All I knew about this novel before now was that it, unlike Tillman's previous works, featured very long sentences. I had no idea until just this morning, when I read the bookforum review, that the novel made skin into its leaping-off point for meditations on history and the human condition. I'm pleased to see that my Aunt (yes, we're related) has written this new novel from the point of view of a former historian (and I was just talking to her yesterday about how the worst thing about being historian must be torturous process of editing footnotes!). This current historian is now a designer, fascinated by chairs.
According to Matthew Sharpe,
Magnificently, Lynne Tillman makes skin do what Herman Melville made boats do--contain multitudes. American Genius, though less macho, belongs in the same class as Moby-Dick and Gravity's Rainbow: encyclopedic novels about America and the world. Grand and minute, elegiac and hilarious, this book will also contradict anything anyone can say about it."

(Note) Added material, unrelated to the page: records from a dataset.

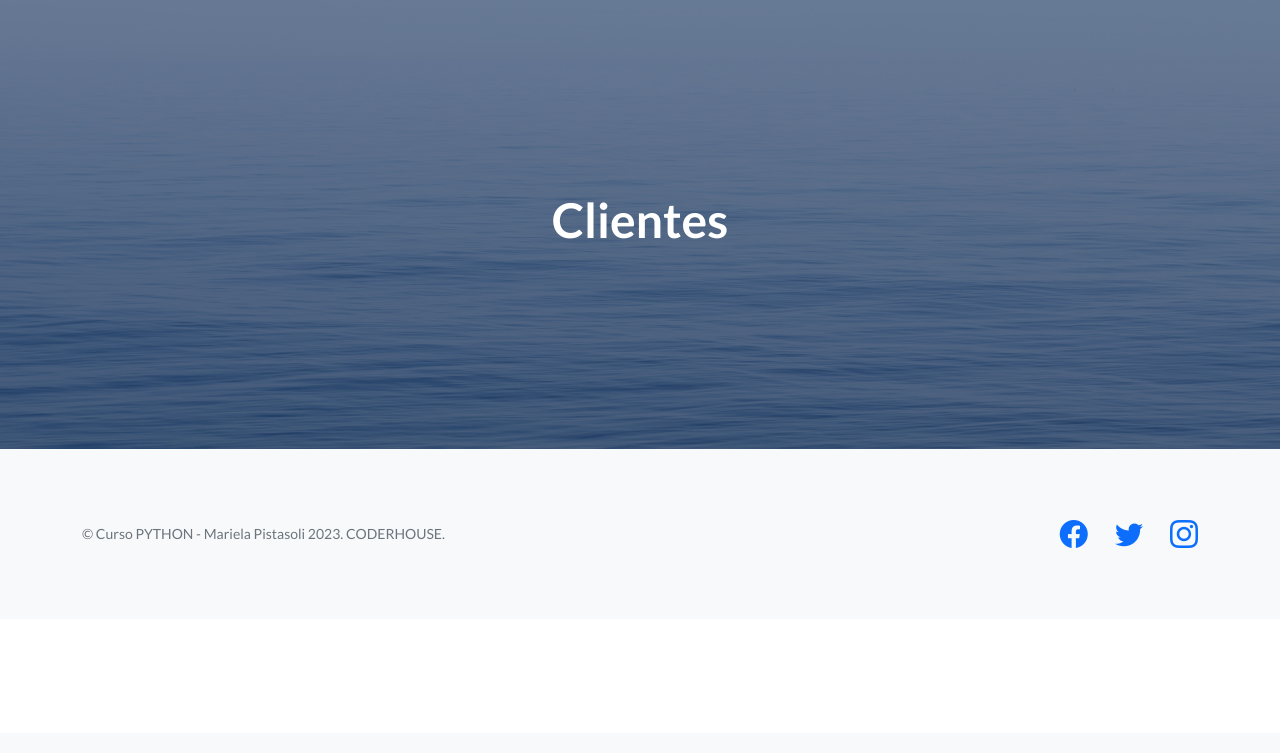
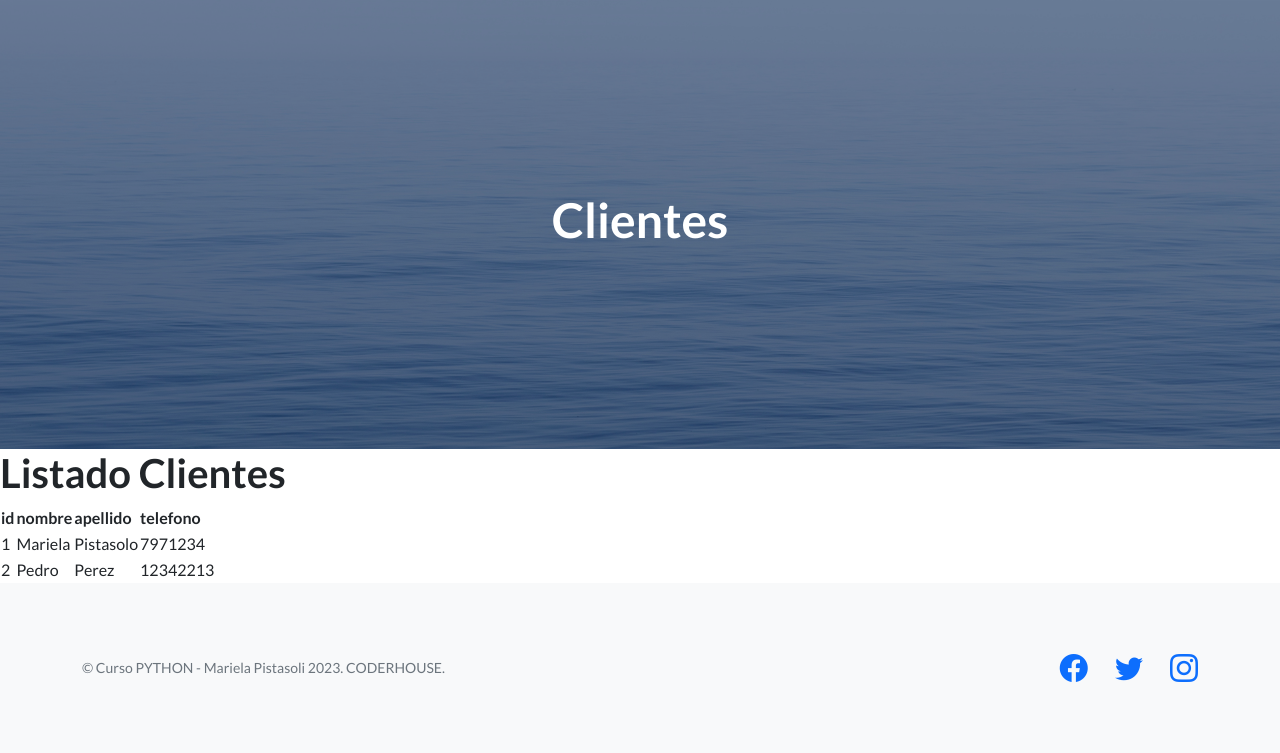
Before and after one commit to DeathMermaid06/MVT-Pistasoli, a Django app: page /AppMVT/cliente/ in a window 1280 px wide. Shown: the part 67-820 px from the top of the page. Before the commit the page ends 615 px from the top, so only its background shows below. Run offline with Django 4.2, Linux system fonts and the light colour scheme; data comes from the database, SQL or seed files in the repository; some libraries are stand-ins or nearby versions.

Commit message:
listado clientes

```diff
--- /dev/null
+++ b/MVT/AppMVT/forms.py
@@ -0,0 +1,6 @@
+from django import forms
+
+class ClienteForm(forms.Form):
+    nombre=forms.CharField(max_length=50)
+    apellido=forms.CharField(max_length=50)
+    telefono=forms.IntegerField()
--- a/MVT/AppMVT/templates/AppMVT/cliente.html
+++ b/MVT/AppMVT/templates/AppMVT/cliente.html
@@ -5,3 +5,37 @@
 {% block titulo %}
     <h1>Clientes</h1>
 {% endblock %}
+
+{% block formulario_titulo %}
+<h1>Listado Clientes</h1>
+
+<table>
+    <thead>
+        <tr>
+            <th>id</th>
+            <th>nombre</th>
+            <th>apellido</th>
+            <th>telefono</th>
+        </tr>
+    </thead>
+    <tbody>
+        {% for cliente in clientes %}
+        <tr>
+            <td>
+                {{ cliente.id }}
+            </td>
+            <td>
+                {{ cliente.nombre }}
+            </td>
+            <td>
+                {{ cliente.apellido }}
+            </td>
+            <td>
+                {{ cliente.telefono }}
+            </td>
+        </tr>
+        {% endfor %}
+    </tbody>
+</table>
+
+{% endblock %}
--- a/MVT/AppMVT/templates/AppMVT/factura.html
+++ b/MVT/AppMVT/templates/AppMVT/factura.html
@@ -5,3 +5,7 @@
 {% block titulo %}
     <h1>Facturas</h1>
 {% endblock %}
+
+{% block formulario_titulo %}
+<h1>Listado Facturas</h1>
+{% endblock %}
--- a/MVT/AppMVT/templates/AppMVT/padre.html
+++ b/MVT/AppMVT/templates/AppMVT/padre.html
@@ -43,8 +43,11 @@
                     </div>
                 </div>
             </div>
+
         </header>
+        {% block formulario_titulo %}
 
+        {% endblock %}
         <!-- Footer-->
         <footer class="footer bg-light">
             <div class="container">
--- a/MVT/AppMVT/templates/AppMVT/pedido.html
+++ b/MVT/AppMVT/templates/AppMVT/pedido.html
@@ -5,3 +5,7 @@
 {% block titulo %}
     <h1>Pedidos</h1>
 {% endblock %}
+
+{% block formulario_titulo %}
+<h1>Listado Pedidos</h1>
+{% endblock %}
--- a/MVT/AppMVT/urls.py
+++ b/MVT/AppMVT/urls.py
@@ -2,9 +2,9 @@ from django.urls import path
 from .views import *
 
 urlpatterns = [
-    path('cliente/', cliente, name="clientes"),
-    path('factura/', factura, name="facturas"),
-    path('pedido/', pedido, name="pedidos"),
+    path('cliente/', clientes, name="clientes"),
+    path('factura/', facturas, name="facturas"),
+    path('pedido/', pedidos, name="pedidos"),
     path('', inicioApp, name="inicioApp"),
 
 ]
--- a/MVT/AppMVT/views.py
+++ b/MVT/AppMVT/views.py
@@ -1,5 +1,6 @@
 from django.http import HttpResponse
 from django.shortcuts import render
+from .models import cliente, pedido, factura
 
 
 # Create your views here.
@@ -10,11 +11,13 @@ def inicioApp(request):
 def inicio(request):
     return (HttpResponse("inicioApp"))
 
-def cliente(request):
-    return render(request, ("AppMVT/cliente.html"))
+def clientes(request):
+    clientes = cliente.objects.all()
+    context= {"clientes": clientes}
+    return render(request, ("AppMVT/cliente.html"), context)
 
-def pedido(request):
+def pedidos(request):
     return render(request, ("AppMVT/pedido.html"))
 
-def factura(request):
+def facturas(request):
     return render(request, ("AppMVT/factura.html"))
```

If that's true, it's best to take a look for yourself. It's been excerpted in Bomb magazine, and you can read a snippet online.
It's got a web-presence already, being blogged at books are pretty and Midnight Ambulette twice, actually. Earlier this year, Dennis Cooper was celebrating Lynne Tillman Day. And a fellow in Buffalo includes the new novel on his list of books the New York Times should review in comparison with what they have reviewed, which seems to be Phillip Roth and more Phillip Roth.
I'll have more to say about it after reading it, which I will do on the plane on my way to the American Studies conference in Oakland (about which I will surely blog). What I can say for now is this: Lynne Tillman has remained true to her vision as a writer of serious literature. In a world of "Chick Lit" and navel-gazing memoirs, t's not easy to remain true to a marginalized field in which women are even more notoriously marginalized by critics who are obsessed with boys. So the comparison made in the blurbs to boy-cult author, Thomas Pyncheon, delights me.
From what I know of her work, this novel will do what others have failed at: integrate personal reflection with the weight of American history. I look forward to it.